● Work item: Every line of the material that includes the word "today" is to be shown.

*-*-*

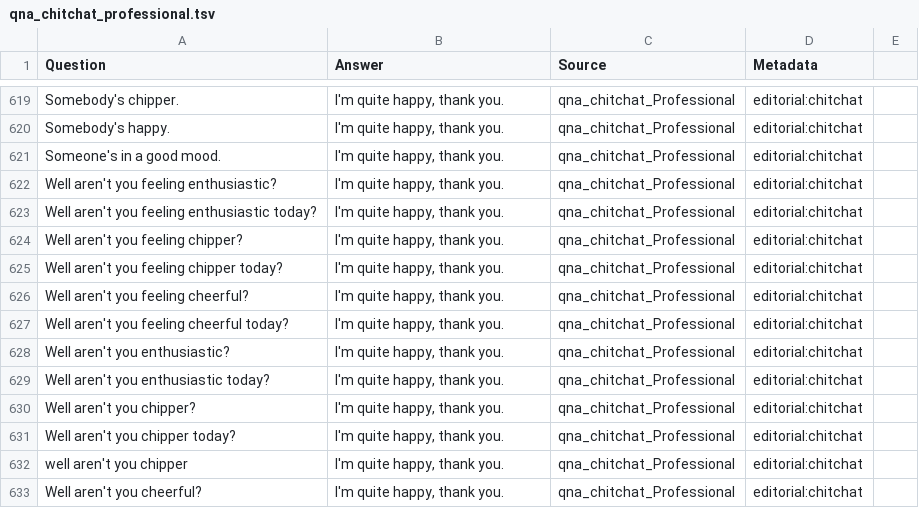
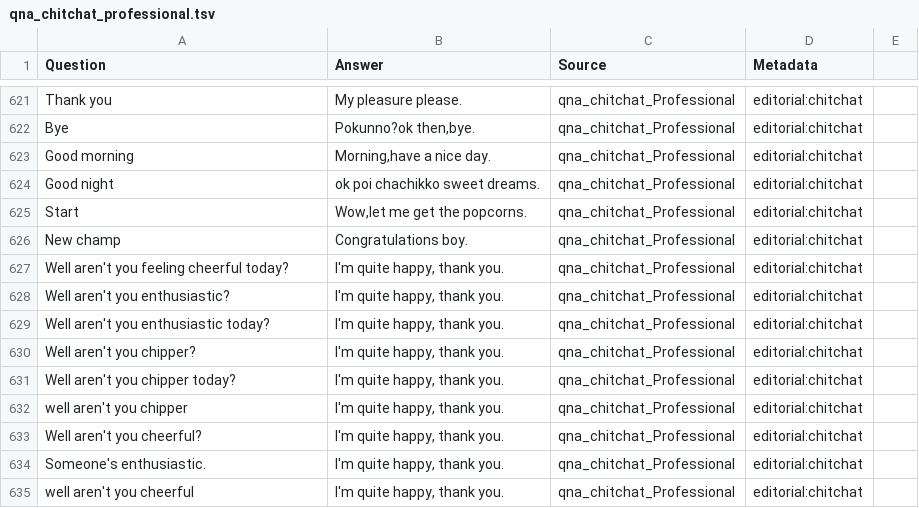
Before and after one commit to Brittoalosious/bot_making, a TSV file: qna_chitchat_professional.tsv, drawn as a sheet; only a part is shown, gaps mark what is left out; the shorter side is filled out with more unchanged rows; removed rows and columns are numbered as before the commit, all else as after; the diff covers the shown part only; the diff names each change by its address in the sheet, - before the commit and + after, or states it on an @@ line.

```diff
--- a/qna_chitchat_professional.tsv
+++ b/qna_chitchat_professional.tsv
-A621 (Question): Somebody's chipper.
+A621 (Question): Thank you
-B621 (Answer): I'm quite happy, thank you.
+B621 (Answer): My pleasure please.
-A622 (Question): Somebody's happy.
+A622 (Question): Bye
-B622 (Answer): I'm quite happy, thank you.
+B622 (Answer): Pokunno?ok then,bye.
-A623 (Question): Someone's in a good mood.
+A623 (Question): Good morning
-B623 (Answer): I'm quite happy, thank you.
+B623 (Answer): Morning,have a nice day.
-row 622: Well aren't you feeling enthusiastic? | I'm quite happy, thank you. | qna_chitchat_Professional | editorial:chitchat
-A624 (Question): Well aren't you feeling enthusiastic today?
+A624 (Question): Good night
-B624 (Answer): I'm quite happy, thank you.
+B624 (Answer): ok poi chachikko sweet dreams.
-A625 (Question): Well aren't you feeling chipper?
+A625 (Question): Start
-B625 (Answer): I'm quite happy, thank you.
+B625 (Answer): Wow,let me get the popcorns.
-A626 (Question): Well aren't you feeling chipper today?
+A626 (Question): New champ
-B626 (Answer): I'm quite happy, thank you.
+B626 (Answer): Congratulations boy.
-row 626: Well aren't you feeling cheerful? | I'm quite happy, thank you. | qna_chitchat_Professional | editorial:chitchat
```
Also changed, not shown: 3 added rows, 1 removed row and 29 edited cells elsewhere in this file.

*-*-*

● Exercise output:
-A624 (Question): Well aren't you feeling enthusiastic today?
-A626 (Question): Well aren't you feeling chipper today?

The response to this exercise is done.